I have been considering the idea of deep church. Is there church and deep church? Deep church and shallow church?
In Spanish the word for deep is profúndo. If this site originated in Spain, Mexico or Venezuela, it might be called Iglésia Profúndo. This helps me to think that church is, by its nature, profound. I am not talking about methodologies or systems or specific liturgies. I am talking about essence. In its essence, the church is profound. It extends below the surface of things and goes somewhere deep. In that depth there is mystery and things unknown, but there is also life.
In the western world—and in places where the west has had tremendous and even invasive influence—people who have embraced Christian faith are trying to learn new ways of doing and being church. There are new and renewed expressions of worship. Some of these are innovative and revelatory. Some are ancient and illuminating. Others are just plain silly. Still others simply miss the point.
How do we find the profound in the midst of so many competing agendas and preferences? In all the debates about church, in all the attempts to deconstruct and reconstruct, and in all the moves toward being emergent and convergent (and sometimes even regurgent), where do we find that which is truly profound in church?
Dietrich Bonhoeffer has something to teach us here. In his first doctoral dissertation (Sanctorum Communio) he explored the idea of collective spirit. He observed that in all communities of people there is a kind of spirit that includes them but is in fact more than simply the sum total of the people. In some ways the collective spirit of a community is a thing unto itself.
Think of the times you have been in deep conversation with another person. In that conversation there emerges a relationship and, in a sense, there are now three things present: The two people and their relationship. The tangibility of that relationship is made evident when suddenly a third person enters the scene. Whether or not that person is a welcomed addition, the person initially encounters the resistance of the relationship that has already been established. If that person joins the others, a new collective spirit emerges.
Bonhoeffer declared that, while people groups all over the world can have a collective spirit for either good or ill, when Christians gather in the name of Jesus their collective spirit is actually the Spirit of God. This is not the spirit of camaraderie or the spirit of common interest; it is the Holy Spirit that binds each to the other.
This is helpful to me as I consider what it means for church to be deep. We really don’t have the power to make church deep. Church is already deep, already profound by virtue of the presence of the Holy Spirit that binds the people together in summoning them into God’s mission of recreating the world in the image of his Son.
When Jesus prayed for his disciples, he also prayed for we who would come afterward:
I ask not only on behalf of these, but also on behalf of those who will believe in me through their word, that they may all be one. As you, Father, are in me and I am in you, may they also be in us, so that the world may believe that you have sent me. (John 17:20-21)
The oneness that we share in the community of Jesus cannot be simply a oneness of shared culture or common interest or social compatibility. For the church to be deep, to be profound, its oneness must be grounded in the oneness that Jesus shares with the Father.
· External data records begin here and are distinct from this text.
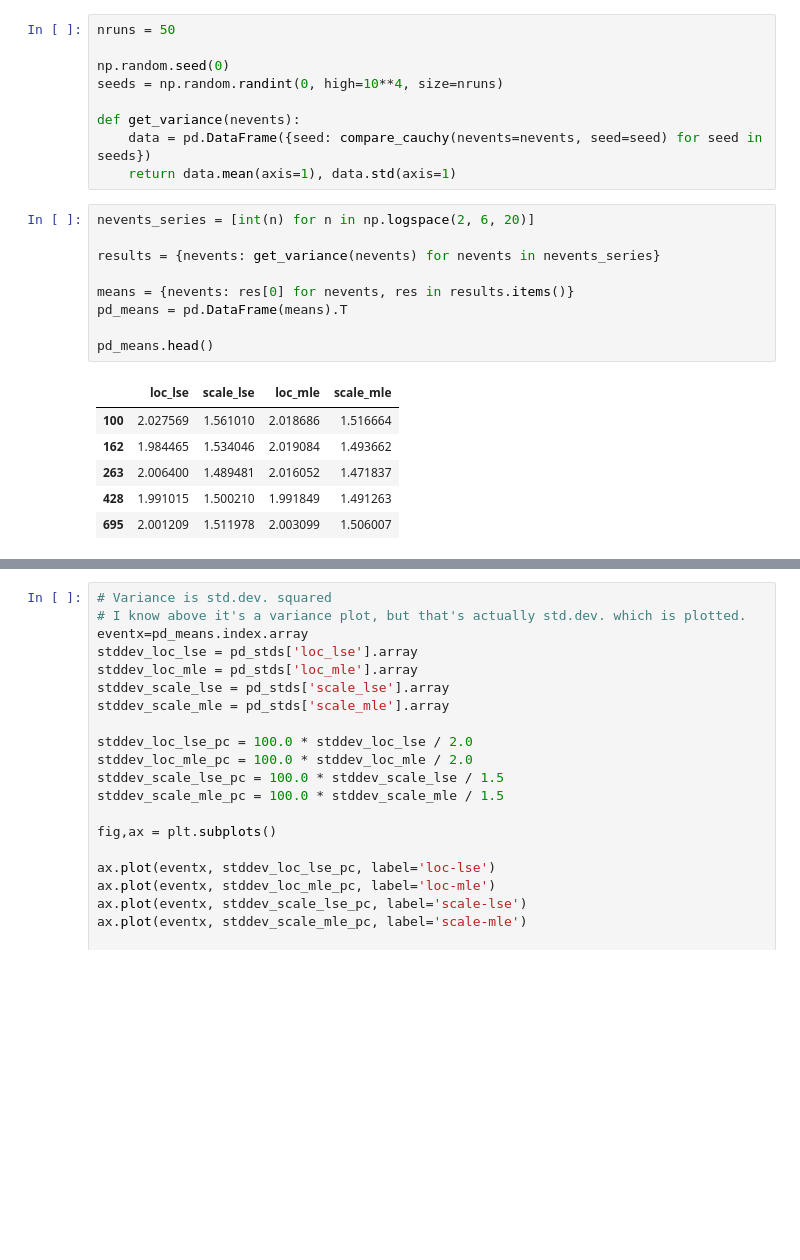
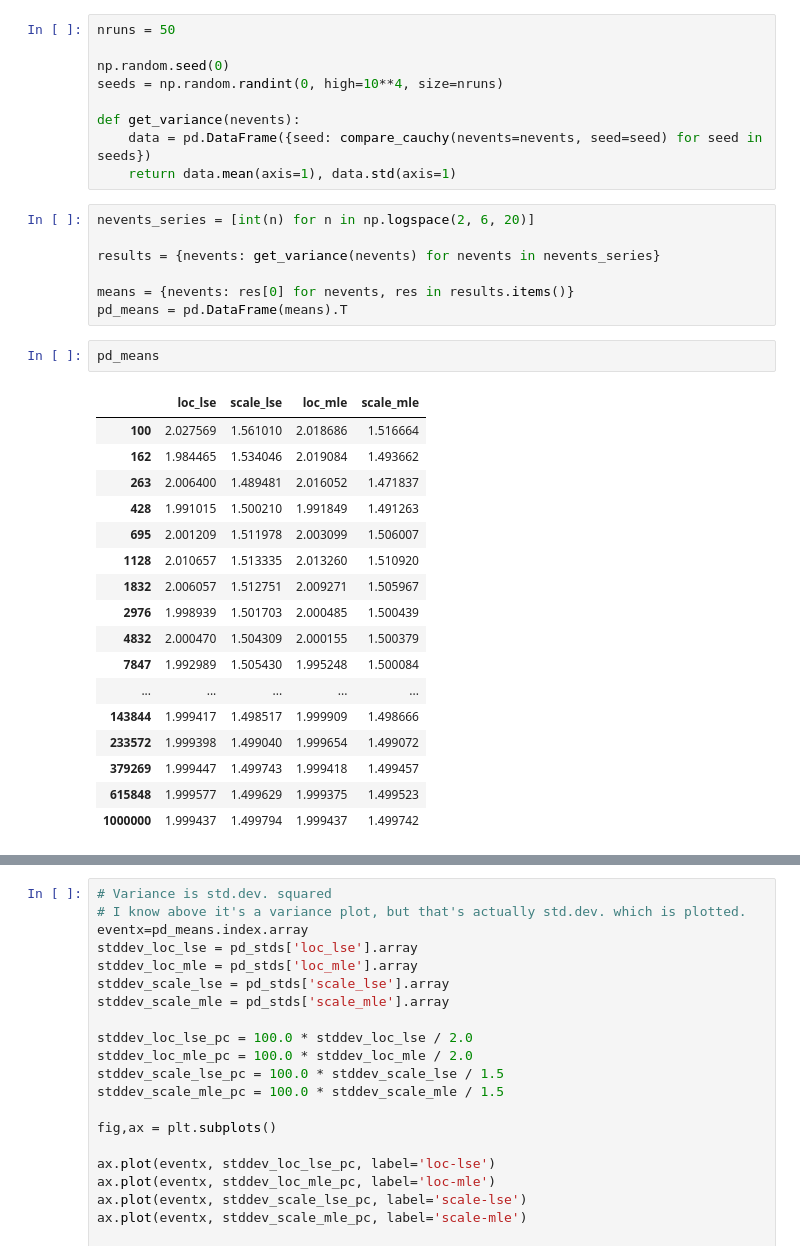
Before and after one commit to localoptimum/emtk, a Jupyter notebook: LSE-MLE comparison.ipynb, the cells around one changed output, grey strips where cells are left out. Drawn from its saved outputs; the diff is of its cells as text; blank space fills up the shorter version.

```diff
--- a/LSE-MLE comparison.ipynb
+++ b/LSE-MLE comparison.ipynb
@@ -241,15 +241,26 @@ results = {nevents: get_variance(nevents) for nevents in nevents_series}
 
 means = {nevents: res[0] for nevents, res in results.items()}
 pd_means = pd.DataFrame(means).T
-
-pd_means.head()
-# %% [output]
-|  | loc_lse | scale_lse | loc_mle | scale_mle |
-| 100 | 2.027569 | 1.561010 | 2.018686 | 1.516664 |
-| 162 | 1.984465 | 1.534046 | 2.019084 | 1.493662 |
-| 263 | 2.006400 | 1.489481 | 2.016052 | 1.471837 |
-| 428 | 1.991015 | 1.500210 | 1.991849 | 1.491263 |
-| 695 | 2.001209 | 1.511978 | 2.003099 | 1.506007 |
+# %%
+pd_means
+# %% [output]
+|  | loc_lse | scale_lse | loc_mle | scale_mle |
+| 100 | 2.027569 | 1.561010 | 2.018686 | 1.516664 |
+| 162 | 1.984465 | 1.534046 | 2.019084 | 1.493662 |
+| 263 | 2.006400 | 1.489481 | 2.016052 | 1.471837 |
+| 428 | 1.991015 | 1.500210 | 1.991849 | 1.491263 |
+| 695 | 2.001209 | 1.511978 | 2.003099 | 1.506007 |
+| 1128 | 2.010657 | 1.513335 | 2.013260 | 1.510920 |
+| 1832 | 2.006057 | 1.512751 | 2.009271 | 1.505967 |
+| 2976 | 1.998939 | 1.501703 | 2.000485 | 1.500439 |
+| 4832 | 2.000470 | 1.504309 | 2.000155 | 1.500379 |
+| 7847 | 1.992989 | 1.505430 | 1.995248 | 1.500084 |
+| ... | ... | ... | ... | ... |
+| 143844 | 1.999417 | 1.498517 | 1.999909 | 1.498666 |
+| 233572 | 1.999398 | 1.499040 | 1.999654 | 1.499072 |
+| 379269 | 1.999447 | 1.499743 | 1.999418 | 1.499457 |
+| 615848 | 1.999577 | 1.499629 | 1.999375 | 1.499523 |
+| 1000000 | 1.999437 | 1.499794 | 1.999437 | 1.499742 |
 # %%
 stds  = {nevents: res[1] for nevents, res in results.items()}
 pd_stds = pd.DataFrame(stds).T
```
Also changed, not shown: parts of 4 cells of this notebook.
I wonder if sometimes, in our efforts to be authentic in our engagement with church, we might be looking for and even attempting to generate a collective spirit that is made up of the stuff of personal preference. I understand that tendency because there are many things in church life that I do not prefer and other things I wish would happen because I prefer them. But that typically creates a collective spirit of commonality. That is different than being defined, transformed, bound and catapulted into the world by God’s Spirit.
We need a lot of work in the church. We need to revisit our theologies and methodologies. We need to reach farther back in time and simultaneously cast our eyes further out to God’s eschatological horizon. We need to learn, unlearn and relearn so many things, and our ongoing conversations and explorations are part of that creative and open process.
But we really need God’s Spirit. We desperately need one another—not because we are essentially able to be to one another what only God can be, but rather because we need the personal relationships that are captured by the oneness that has always existed in God as Father, Son and Holy Spirit. It may be that when we alter our course so that we reorient ourselves before God that our preferences will be drawn into the preferences of God. Our criteria for oneness might be deconstructed and reconstructed within the oneness of God as Trinity.
In the oneness of God’s Spirit, the church is essentially profound.
Mike McNichols, DMin, is the Director of Fuller Theological Seminary’s Southern California Extension Campus and also the pastor of Soulfarers Community. He is a contributor to the book, Proclaiming the Scandal of the Cross (Baker Academic, 2006).